## Exercise
When you spot the word "Also" in a line of the data below, copy that line.

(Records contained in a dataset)
* * * * * * * * *
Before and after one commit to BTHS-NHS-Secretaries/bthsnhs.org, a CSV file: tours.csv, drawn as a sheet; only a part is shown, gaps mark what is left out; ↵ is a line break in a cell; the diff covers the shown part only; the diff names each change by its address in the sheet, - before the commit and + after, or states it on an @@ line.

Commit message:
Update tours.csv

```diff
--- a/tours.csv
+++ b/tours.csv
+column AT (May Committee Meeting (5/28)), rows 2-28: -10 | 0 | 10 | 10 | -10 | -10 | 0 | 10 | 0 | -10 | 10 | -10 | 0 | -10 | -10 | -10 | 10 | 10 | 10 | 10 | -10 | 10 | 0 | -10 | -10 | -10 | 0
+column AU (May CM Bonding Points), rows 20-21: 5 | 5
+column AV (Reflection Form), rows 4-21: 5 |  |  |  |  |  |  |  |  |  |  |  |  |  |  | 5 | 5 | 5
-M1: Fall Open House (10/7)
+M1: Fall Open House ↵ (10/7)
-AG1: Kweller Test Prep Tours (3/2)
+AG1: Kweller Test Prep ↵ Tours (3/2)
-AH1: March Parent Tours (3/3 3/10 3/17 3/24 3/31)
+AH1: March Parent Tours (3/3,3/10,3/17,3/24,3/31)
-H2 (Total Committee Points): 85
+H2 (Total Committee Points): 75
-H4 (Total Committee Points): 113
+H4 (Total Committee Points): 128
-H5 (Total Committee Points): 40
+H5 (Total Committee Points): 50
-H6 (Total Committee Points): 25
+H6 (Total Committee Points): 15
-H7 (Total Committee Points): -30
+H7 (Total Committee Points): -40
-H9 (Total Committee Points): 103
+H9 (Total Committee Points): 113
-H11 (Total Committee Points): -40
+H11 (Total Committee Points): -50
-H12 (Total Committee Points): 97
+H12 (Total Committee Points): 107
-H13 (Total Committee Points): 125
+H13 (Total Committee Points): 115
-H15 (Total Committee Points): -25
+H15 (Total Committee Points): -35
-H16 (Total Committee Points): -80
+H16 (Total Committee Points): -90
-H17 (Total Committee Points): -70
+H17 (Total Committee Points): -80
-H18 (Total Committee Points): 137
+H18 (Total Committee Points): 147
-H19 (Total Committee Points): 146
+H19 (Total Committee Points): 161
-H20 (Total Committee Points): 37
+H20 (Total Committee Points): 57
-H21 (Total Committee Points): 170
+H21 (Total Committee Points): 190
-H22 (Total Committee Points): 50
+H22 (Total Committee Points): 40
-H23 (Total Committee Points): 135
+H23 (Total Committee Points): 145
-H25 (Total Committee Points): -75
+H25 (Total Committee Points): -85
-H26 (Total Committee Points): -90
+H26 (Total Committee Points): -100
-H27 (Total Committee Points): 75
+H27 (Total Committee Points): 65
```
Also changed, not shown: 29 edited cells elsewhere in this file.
* * * * * * * * *
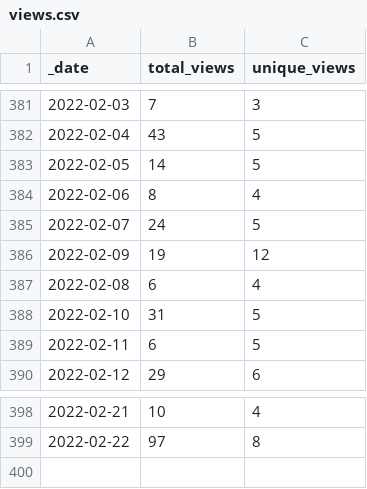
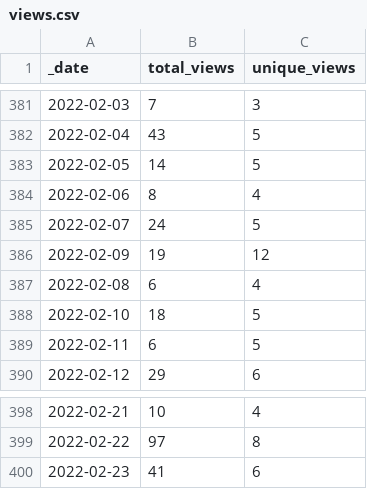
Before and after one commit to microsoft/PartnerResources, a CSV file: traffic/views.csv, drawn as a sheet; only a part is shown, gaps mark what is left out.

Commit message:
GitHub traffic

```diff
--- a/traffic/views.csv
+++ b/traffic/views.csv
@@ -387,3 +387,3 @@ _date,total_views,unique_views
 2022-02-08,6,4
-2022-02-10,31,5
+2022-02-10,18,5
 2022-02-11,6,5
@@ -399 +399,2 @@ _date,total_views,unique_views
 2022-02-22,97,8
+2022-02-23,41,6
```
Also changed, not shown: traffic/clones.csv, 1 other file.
* * * * * * * * *
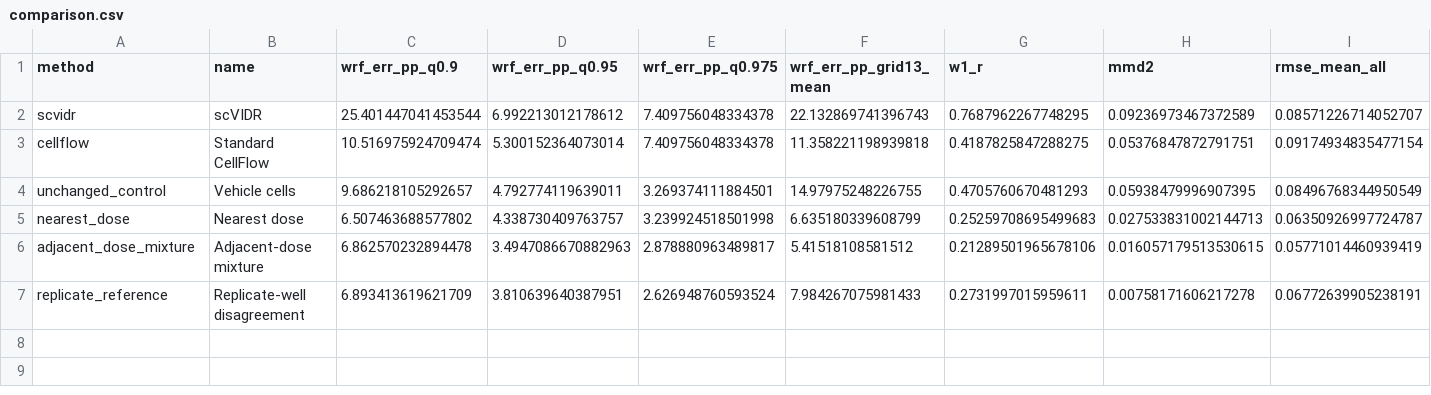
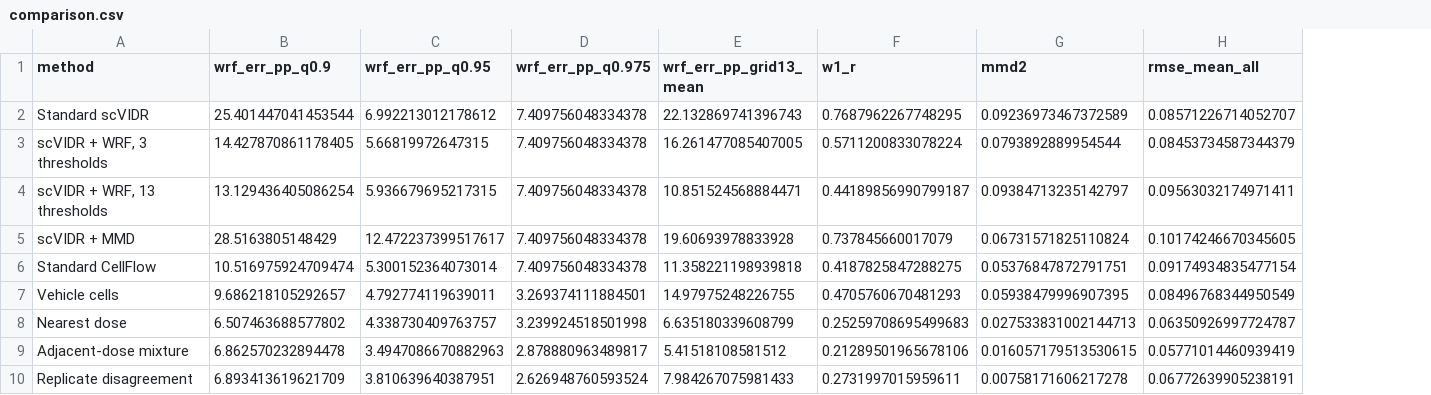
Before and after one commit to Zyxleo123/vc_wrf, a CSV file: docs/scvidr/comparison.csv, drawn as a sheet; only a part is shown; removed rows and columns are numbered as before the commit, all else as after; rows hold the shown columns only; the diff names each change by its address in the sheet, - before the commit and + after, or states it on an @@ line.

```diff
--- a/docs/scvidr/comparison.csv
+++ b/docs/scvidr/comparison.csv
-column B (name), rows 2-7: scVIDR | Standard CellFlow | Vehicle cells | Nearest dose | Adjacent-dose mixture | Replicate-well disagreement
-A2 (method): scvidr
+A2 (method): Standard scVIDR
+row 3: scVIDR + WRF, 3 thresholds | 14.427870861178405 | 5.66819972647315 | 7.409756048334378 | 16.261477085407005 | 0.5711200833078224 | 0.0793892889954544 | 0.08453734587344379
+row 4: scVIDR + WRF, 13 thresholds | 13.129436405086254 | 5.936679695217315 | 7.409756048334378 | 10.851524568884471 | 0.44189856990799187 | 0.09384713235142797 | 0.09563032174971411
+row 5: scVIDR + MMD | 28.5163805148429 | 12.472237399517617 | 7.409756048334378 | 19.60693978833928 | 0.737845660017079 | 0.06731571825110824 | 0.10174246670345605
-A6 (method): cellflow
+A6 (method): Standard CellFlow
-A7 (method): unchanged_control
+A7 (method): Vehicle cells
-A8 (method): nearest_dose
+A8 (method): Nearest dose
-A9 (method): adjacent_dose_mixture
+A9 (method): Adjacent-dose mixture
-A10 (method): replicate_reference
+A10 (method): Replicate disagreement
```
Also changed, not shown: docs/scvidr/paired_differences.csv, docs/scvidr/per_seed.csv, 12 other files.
* * * * * * * * *
## Response area
Also changed, not shown: 29 edited cells elsewhere in this file.
Also changed, not shown: traffic/clones.csv, 1 other file.
Also changed, not shown: docs/scvidr/paired_differences.csv, docs/scvidr/per_seed.csv, 12 other files.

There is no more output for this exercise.